* **WORK REQUEST**: Read through the material below and find each line that has the word "width"; copy it.

▬▬▬▬▬▬▬▬▬▬

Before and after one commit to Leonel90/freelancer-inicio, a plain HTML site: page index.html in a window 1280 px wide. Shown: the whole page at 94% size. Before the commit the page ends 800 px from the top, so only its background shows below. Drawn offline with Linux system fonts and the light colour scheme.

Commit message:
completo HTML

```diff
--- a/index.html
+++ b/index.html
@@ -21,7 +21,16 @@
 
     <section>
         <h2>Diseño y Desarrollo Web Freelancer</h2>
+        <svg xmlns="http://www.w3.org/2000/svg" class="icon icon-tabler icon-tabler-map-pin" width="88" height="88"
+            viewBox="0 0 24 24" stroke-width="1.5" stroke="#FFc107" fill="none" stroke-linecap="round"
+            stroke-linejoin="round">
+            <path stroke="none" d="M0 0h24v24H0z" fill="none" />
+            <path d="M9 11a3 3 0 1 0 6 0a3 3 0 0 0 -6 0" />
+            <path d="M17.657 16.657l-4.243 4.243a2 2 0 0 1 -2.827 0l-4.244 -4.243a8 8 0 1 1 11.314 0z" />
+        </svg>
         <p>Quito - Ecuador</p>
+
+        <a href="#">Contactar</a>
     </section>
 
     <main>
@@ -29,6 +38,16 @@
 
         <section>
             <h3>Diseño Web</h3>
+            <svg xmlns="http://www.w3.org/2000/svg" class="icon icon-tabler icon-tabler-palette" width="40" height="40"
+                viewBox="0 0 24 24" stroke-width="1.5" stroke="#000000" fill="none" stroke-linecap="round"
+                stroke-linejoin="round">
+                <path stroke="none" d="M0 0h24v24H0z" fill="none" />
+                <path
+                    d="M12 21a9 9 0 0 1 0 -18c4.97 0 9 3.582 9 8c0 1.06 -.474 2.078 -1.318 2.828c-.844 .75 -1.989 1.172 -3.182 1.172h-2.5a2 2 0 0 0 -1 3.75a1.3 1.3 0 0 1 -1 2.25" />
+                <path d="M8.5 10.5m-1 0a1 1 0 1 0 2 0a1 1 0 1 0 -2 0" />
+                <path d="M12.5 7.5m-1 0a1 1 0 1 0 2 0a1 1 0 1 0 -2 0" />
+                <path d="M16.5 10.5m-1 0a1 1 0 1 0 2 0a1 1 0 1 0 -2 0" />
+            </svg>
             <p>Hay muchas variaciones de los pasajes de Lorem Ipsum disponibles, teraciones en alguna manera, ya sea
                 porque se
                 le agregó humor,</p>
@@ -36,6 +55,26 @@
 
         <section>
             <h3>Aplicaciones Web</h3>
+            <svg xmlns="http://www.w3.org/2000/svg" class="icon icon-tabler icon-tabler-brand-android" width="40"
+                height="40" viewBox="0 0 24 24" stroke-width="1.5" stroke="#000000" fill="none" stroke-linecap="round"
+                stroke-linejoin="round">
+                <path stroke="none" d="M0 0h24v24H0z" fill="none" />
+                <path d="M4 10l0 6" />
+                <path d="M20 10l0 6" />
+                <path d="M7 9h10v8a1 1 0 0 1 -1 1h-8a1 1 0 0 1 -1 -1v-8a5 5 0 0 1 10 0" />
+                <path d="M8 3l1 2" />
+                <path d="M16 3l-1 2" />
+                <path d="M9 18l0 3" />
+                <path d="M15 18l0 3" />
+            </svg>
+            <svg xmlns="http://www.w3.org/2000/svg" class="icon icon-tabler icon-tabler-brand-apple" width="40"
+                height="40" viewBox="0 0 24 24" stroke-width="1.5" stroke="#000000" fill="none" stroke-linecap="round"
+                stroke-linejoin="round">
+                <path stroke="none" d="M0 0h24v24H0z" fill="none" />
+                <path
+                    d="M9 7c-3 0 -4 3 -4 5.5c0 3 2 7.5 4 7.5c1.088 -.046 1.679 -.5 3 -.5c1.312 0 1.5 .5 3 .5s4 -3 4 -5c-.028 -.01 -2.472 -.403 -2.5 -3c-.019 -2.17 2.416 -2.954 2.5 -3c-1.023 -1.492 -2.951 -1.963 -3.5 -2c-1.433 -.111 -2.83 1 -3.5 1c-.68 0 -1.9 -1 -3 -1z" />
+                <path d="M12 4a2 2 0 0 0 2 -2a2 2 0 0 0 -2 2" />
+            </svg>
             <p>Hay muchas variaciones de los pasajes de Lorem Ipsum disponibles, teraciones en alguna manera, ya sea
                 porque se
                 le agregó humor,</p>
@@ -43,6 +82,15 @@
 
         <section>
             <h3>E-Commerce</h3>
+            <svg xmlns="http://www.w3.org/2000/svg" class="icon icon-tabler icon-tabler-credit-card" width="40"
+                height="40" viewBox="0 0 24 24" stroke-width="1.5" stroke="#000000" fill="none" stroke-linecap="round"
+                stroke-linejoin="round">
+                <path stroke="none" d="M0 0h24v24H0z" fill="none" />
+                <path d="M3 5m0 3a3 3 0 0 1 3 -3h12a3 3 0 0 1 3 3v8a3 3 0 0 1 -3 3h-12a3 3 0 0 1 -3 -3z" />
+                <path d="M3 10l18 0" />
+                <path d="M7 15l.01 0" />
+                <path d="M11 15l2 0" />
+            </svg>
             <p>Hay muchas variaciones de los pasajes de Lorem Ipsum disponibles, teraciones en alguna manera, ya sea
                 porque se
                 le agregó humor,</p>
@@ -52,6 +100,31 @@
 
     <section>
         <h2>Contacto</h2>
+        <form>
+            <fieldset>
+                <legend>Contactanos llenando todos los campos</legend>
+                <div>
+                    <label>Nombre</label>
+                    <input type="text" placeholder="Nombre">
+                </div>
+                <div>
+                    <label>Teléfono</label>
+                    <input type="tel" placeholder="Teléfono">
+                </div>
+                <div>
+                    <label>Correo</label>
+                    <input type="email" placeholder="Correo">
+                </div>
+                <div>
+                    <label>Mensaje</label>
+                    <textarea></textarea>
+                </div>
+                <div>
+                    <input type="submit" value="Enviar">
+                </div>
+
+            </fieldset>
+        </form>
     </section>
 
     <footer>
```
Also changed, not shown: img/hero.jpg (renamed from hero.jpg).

▬▬▬▬▬▬▬▬▬▬

* **RESPONSE AREA**:
+        <svg xmlns="http://www.w3.org/2000/svg" class="icon icon-tabler icon-tabler-map-pin" width="88" height="88"
+            viewBox="0 0 24 24" stroke-width="1.5" stroke="#FFc107" fill="none" stroke-linecap="round"
+            <svg xmlns="http://www.w3.org/2000/svg" class="icon icon-tabler icon-tabler-palette" width="40" height="40"
+                viewBox="0 0 24 24" stroke-width="1.5" stroke="#000000" fill="none" stroke-linecap="round"
+            <svg xmlns="http://www.w3.org/2000/svg" class="icon icon-tabler icon-tabler-brand-android" width="40"
+                height="40" viewBox="0 0 24 24" stroke-width="1.5" stroke="#000000" fill="none" stroke-linecap="round"
+            <svg xmlns="http://www.w3.org/2000/svg" class="icon icon-tabler icon-tabler-brand-apple" width="40"
+                height="40" viewBox="0 0 24 24" stroke-width="1.5" stroke="#000000" fill="none" stroke-linecap="round"
+            <svg xmlns="http://www.w3.org/2000/svg" class="icon icon-tabler icon-tabler-credit-card" width="40"
+                height="40" viewBox="0 0 24 24" stroke-width="1.5" stroke="#000000" fill="none" stroke-linecap="round"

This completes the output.